Avoid those who seek titles for titles’ sake. They are not gifted or sufficiently compassionate to carry out the responsibilities of office. Notice the effect of the actions of self-serving power seekers on the apostolic community: “and having heard this the ten were indignant against the two brothers”(v.24) — rivalry, disputes, disharmony.
II. Leadership involves suffering
Jesus has challenged them by pointing to the cross. But they still don’t understand. Glibly they say, yes, we can drink the cup, without knowing what is in the cup. Jesus seems to be saying that proximity to himself in the coming age involves an experience similar to his passion. Authority is a function of obedience, and, yes, of suffering. Those who have tasted of Christ’s cross may be entrusted in some way with his sceptre. “He who overcomes shall sit with me in my throne, just as I sit down with my Father in his throne” (Rev 3:21).
Jesus suffered under the duly constituted authorities of his time – the chief priests, the Sanhedrin, and the Roman Governor. So did the disciples and the early church. Perhaps it is he who suffers under the unjust excercise of authority who understands the nature, and the awesome responsibility of exercising authority — who understands that to inflict suffering on another person made in the image of God is to become accountable before the fearsome, awesome, and Holy One. It seems that spiritual authority comes with a price tag. This may be offensive to you or appear to be super-spiritual, but I think it is entirely in line with scripture and the tradition of the church.

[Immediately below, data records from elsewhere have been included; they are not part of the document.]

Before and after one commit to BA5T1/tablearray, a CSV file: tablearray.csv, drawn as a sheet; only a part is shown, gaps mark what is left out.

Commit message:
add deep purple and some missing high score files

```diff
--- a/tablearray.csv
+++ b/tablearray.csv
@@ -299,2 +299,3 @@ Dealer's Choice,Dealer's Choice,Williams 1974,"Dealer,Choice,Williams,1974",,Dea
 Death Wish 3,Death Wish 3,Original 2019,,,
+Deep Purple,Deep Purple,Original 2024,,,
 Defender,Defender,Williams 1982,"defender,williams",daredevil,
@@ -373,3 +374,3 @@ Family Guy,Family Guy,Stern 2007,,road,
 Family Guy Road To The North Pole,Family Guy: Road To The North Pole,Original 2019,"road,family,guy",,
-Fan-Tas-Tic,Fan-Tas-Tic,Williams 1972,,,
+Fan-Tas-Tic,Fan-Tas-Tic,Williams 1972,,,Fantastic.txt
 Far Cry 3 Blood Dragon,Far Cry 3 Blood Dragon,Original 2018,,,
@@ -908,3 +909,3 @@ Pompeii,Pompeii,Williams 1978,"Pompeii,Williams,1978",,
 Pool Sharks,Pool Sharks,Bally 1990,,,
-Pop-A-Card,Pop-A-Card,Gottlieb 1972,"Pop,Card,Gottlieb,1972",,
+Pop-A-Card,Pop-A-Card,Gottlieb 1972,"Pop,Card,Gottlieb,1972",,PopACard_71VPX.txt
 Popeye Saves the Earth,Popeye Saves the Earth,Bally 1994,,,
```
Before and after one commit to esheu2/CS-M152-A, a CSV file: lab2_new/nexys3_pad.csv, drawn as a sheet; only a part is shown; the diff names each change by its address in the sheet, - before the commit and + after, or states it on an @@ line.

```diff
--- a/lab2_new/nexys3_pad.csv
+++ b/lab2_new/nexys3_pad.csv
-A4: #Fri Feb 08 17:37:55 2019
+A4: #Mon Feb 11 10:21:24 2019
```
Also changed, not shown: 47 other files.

We suffer in various ways: for instance, the rejection of friends and other believers, or rejection by the world and its authorities, loss of material goods or opportunities; even loss of freedom or of life.
III. Leadership involves service

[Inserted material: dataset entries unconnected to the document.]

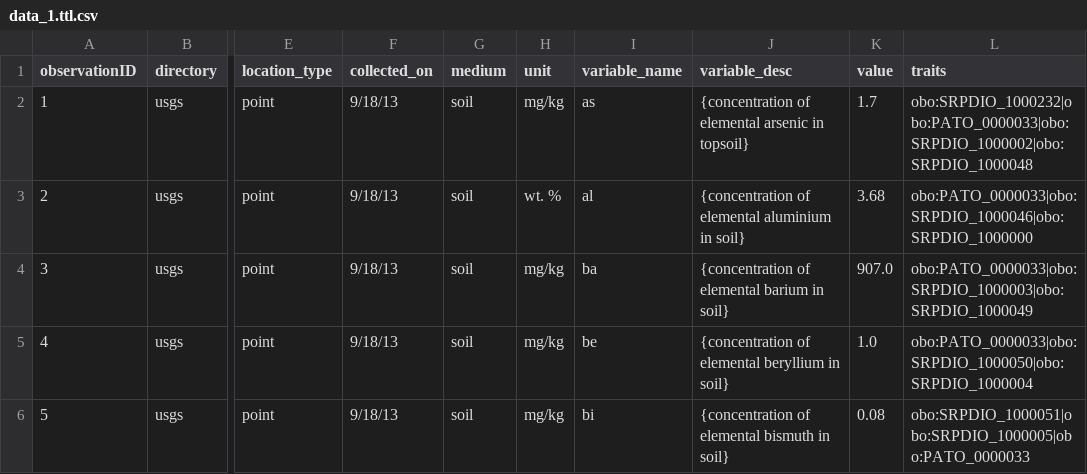
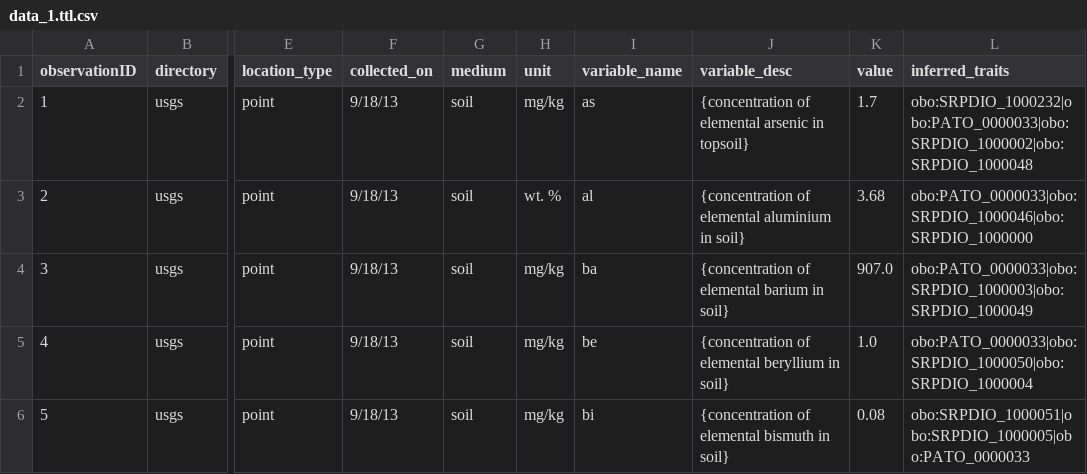
Before and after one commit to UA-SRC-data/src-data-pipeline, a CSV file: sample_data/output/output_reasoned_csv/data_1.ttl.csv, drawn as a sheet; only a part is shown, gaps mark what is left out; the diff names each change by its address in the sheet, - before the commit and + after, or states it on an @@ line.

Commit message:
change traits column name to inferred_traits

```diff
--- a/sample_data/output/output_reasoned_csv/data_1.ttl.csv
+++ b/sample_data/output/output_reasoned_csv/data_1.ttl.csv
-L1: traits
+L1: inferred_traits
```
Also changed, not shown: 1 other file.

Jesus offers a contrast between worldly and kingdom authority. Lordship (katakurieuousin) vs. servanthood (diakanos). Who seeks to serve others, to consider others more important than himself, or to develop others’ gifts, will himself be blessed. It is the law of reciprocity. Don’t just talk about service, but perform. Christ himself is an example of this.

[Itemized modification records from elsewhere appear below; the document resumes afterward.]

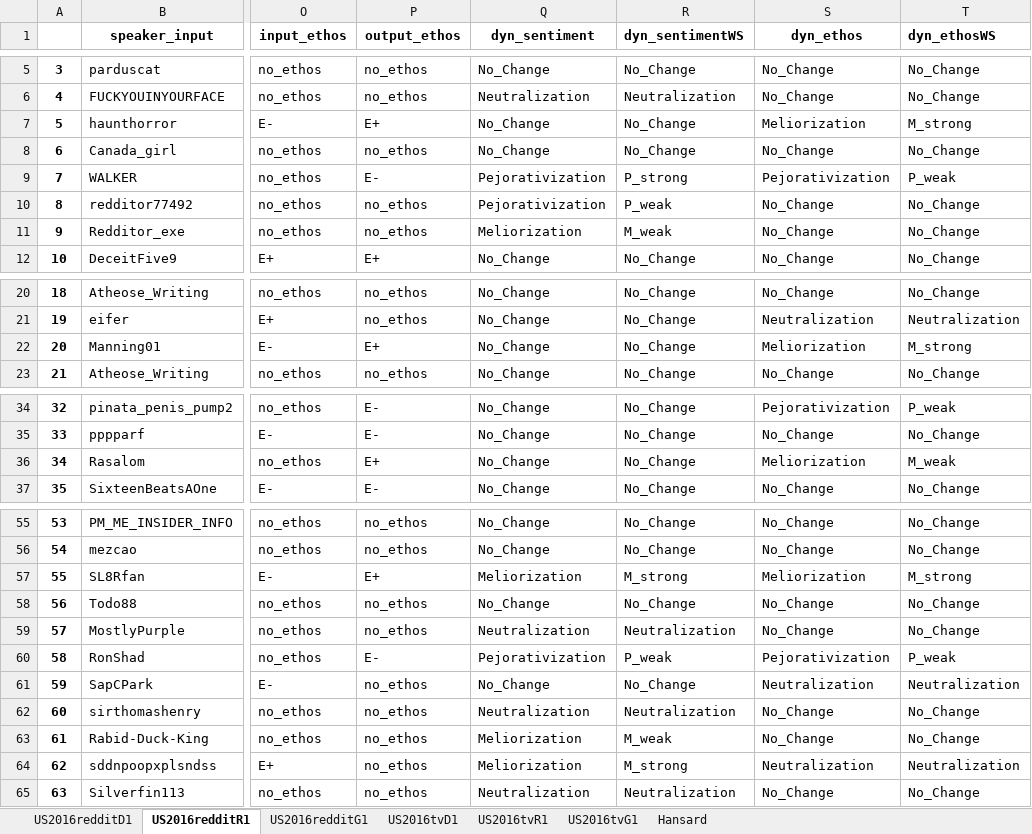
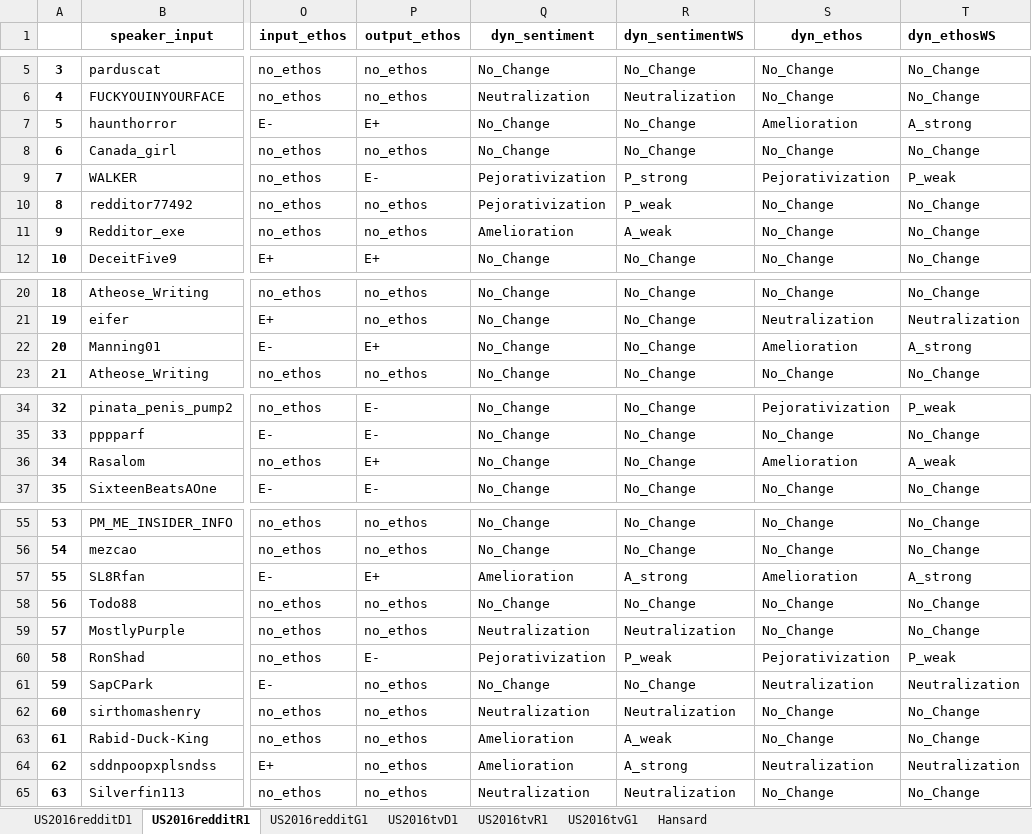
Before and after one commit to kaatkaa/DynRephrEAn, an Excel workbook: data_xlsx/DynRephrSEAn.xlsx, sheet US2016redditR1, drawn as a sheet; only a part is shown, gaps mark what is left out; values as stored, in another font and other column widths than the file's, no borders; the diff names each change by its address in the sheet, - before the commit and + after, or states it on an @@ line.

Commit message:
Changed Meliorization -> Amelioration + commented code of piechart in comp analysis display

```diff
--- a/data_xlsx/DynRephrSEAn.xlsx (sheet US2016redditR1)
+++ b/data_xlsx/DynRephrSEAn.xlsx (sheet US2016redditR1)
-S7 (dyn_ethos): Meliorization
+S7 (dyn_ethos): Amelioration
-T7 (dyn_ethosWS): M_strong
+T7 (dyn_ethosWS): A_strong
-Q11 (dyn_sentiment): Meliorization
+Q11 (dyn_sentiment): Amelioration
-R11 (dyn_sentimentWS): M_weak
+R11 (dyn_sentimentWS): A_weak
-S22 (dyn_ethos): Meliorization
+S22 (dyn_ethos): Amelioration
-T22 (dyn_ethosWS): M_strong
+T22 (dyn_ethosWS): A_strong
-S36 (dyn_ethos): Meliorization
+S36 (dyn_ethos): Amelioration
-T36 (dyn_ethosWS): M_weak
+T36 (dyn_ethosWS): A_weak
-Q57 (dyn_sentiment): Meliorization
+Q57 (dyn_sentiment): Amelioration
-R57 (dyn_sentimentWS): M_strong
+R57 (dyn_sentimentWS): A_strong
-S57 (dyn_ethos): Meliorization
+S57 (dyn_ethos): Amelioration
-T57 (dyn_ethosWS): M_strong
+T57 (dyn_ethosWS): A_strong
-Q63:Q64 (dyn_sentiment): Meliorization
+Q63:Q64 (dyn_sentiment): Amelioration
-R63 (dyn_sentimentWS): M_weak
+R63 (dyn_sentimentWS): A_weak
-R64 (dyn_sentimentWS): M_strong
+R64 (dyn_sentimentWS): A_strong
```
Also changed, not shown: sheet Hansard, sheet US2016tvR1, sheet US2016redditD1, sheet US2016tvD1, sheet US2016redditG1, 2 other files.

Do not seek titles, seek service which will fit you to fill a titled role in the proper season. Recognize that serving Christ involves sacrifice and risk and sometimes suffering. Serving others is the only legitimate use of authority in God’s kingdom. Only authority used with the best interest of others in mind is true.
I am sharing this with you not so that you will be sorrowful, but sober. Joy, not tears, is the fruit of the Holy Spirit and mark of the Christian life. Joyful service and faithfulness in trial is the nature of our call.
The Son of Man came not to be served but to serve, and to give his life as a ransom for many.
Matthew 20:20-28 ESV